▶ What you should do
Search the entries for the word "edited" and copy each line that has it.

▶ Task data
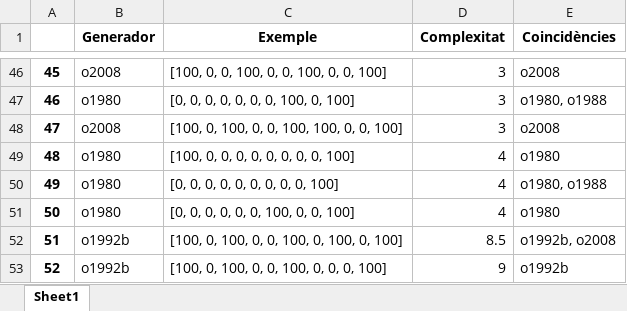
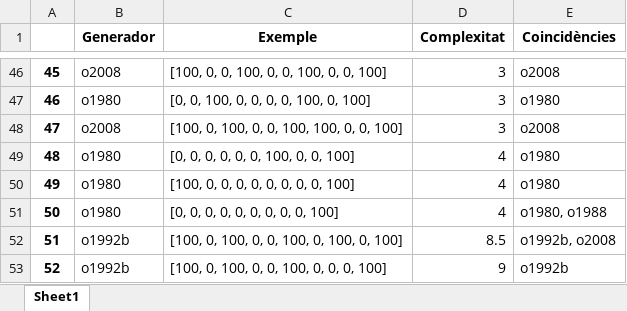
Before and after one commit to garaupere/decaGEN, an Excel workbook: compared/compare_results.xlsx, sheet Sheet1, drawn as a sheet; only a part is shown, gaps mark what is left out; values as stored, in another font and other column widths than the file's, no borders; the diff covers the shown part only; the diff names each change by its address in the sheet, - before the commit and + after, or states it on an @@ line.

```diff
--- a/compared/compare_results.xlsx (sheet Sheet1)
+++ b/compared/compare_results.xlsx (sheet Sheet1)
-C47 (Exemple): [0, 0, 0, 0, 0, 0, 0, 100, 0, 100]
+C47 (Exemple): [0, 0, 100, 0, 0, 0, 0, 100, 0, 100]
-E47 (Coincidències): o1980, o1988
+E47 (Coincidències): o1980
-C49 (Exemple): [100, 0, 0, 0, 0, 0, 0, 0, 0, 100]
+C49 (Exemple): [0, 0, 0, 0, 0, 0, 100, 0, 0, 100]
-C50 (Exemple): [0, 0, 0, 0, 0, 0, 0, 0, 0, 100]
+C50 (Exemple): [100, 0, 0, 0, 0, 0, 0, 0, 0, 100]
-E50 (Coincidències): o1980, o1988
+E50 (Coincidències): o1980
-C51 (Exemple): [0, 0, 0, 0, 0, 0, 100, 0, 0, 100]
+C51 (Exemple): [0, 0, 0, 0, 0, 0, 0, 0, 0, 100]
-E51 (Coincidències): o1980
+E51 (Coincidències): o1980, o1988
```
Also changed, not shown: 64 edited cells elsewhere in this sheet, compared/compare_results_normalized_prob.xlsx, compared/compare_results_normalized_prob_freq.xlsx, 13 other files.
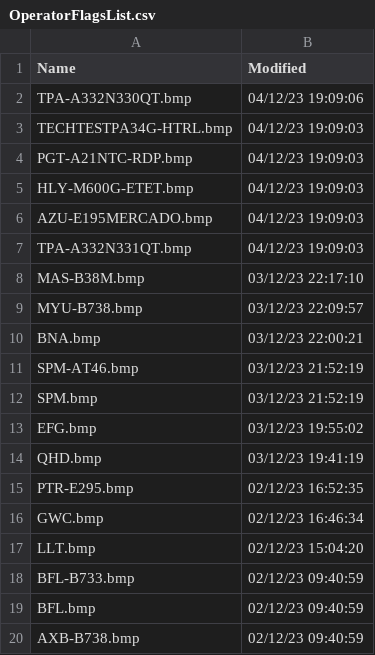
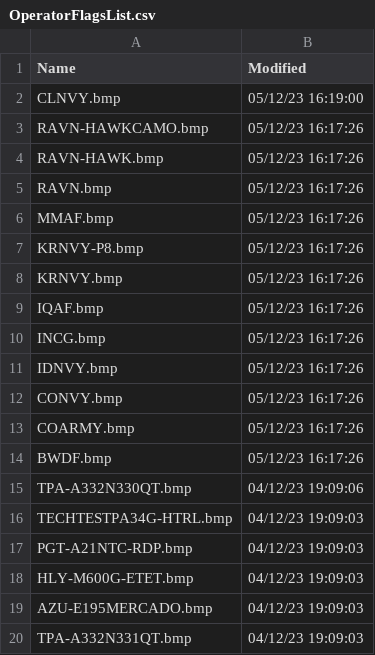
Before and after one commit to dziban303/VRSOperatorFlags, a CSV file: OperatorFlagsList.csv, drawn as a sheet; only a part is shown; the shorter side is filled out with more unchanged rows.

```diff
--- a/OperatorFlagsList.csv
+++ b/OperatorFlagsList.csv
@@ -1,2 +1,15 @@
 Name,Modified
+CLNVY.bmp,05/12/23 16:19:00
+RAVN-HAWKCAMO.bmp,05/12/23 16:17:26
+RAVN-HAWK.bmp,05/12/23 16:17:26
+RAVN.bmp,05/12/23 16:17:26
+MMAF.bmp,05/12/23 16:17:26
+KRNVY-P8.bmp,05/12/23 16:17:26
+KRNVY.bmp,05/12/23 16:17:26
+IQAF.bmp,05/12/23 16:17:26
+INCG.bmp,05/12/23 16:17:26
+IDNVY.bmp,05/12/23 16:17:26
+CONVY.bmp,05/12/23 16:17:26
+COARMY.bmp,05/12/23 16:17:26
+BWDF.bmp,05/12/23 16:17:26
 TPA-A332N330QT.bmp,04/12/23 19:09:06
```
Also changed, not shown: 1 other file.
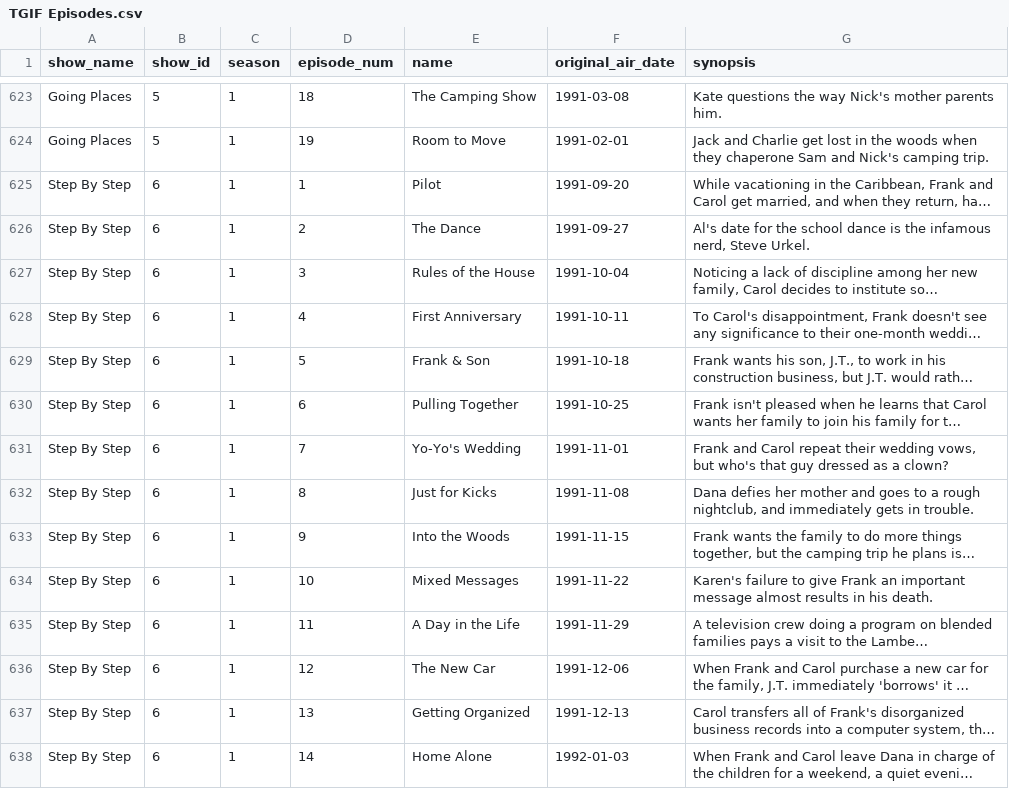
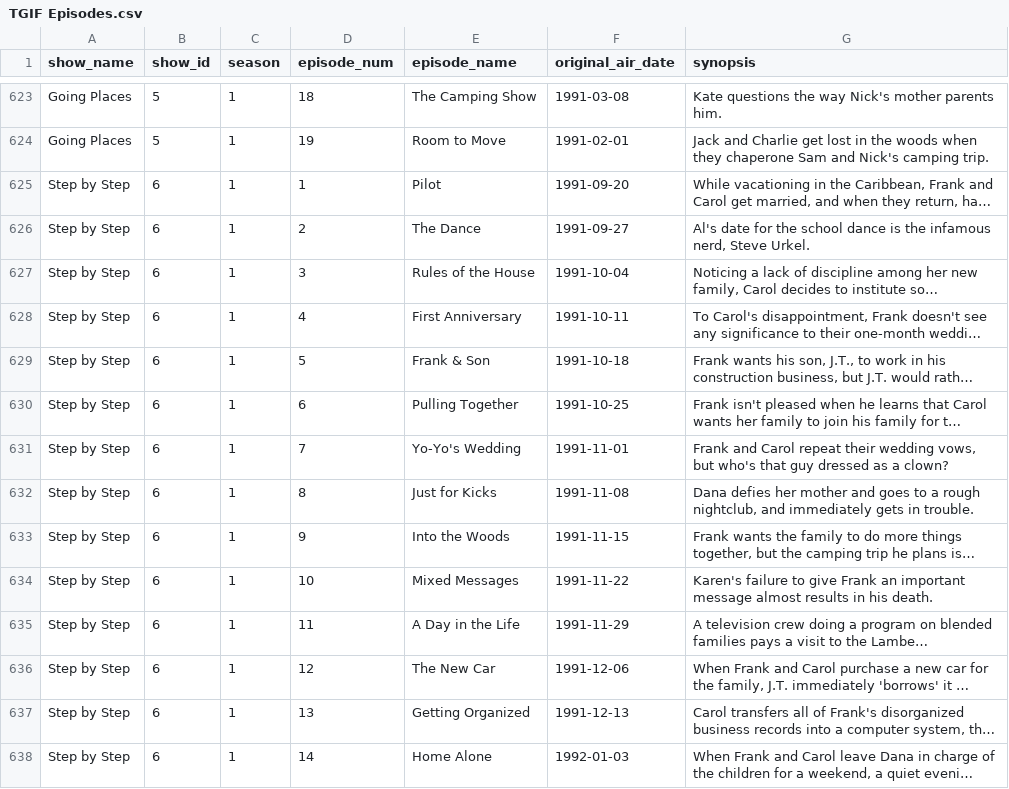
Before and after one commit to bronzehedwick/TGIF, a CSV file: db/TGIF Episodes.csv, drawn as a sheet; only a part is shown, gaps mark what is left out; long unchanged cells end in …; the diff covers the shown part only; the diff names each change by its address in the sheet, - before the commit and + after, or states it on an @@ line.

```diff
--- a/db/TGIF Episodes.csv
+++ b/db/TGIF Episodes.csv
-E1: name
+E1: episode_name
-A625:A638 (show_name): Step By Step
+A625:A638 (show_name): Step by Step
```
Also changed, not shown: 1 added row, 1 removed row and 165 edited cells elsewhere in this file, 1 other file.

▶ Solution
Also changed, not shown: 64 edited cells elsewhere in this sheet, compared/compare_results_normalized_prob.xlsx, compared/compare_results_normalized_prob_freq.xlsx, 13 other files.
Also changed, not shown: 1 added row, 1 removed row and 165 edited cells elsewhere in this file, 1 other file.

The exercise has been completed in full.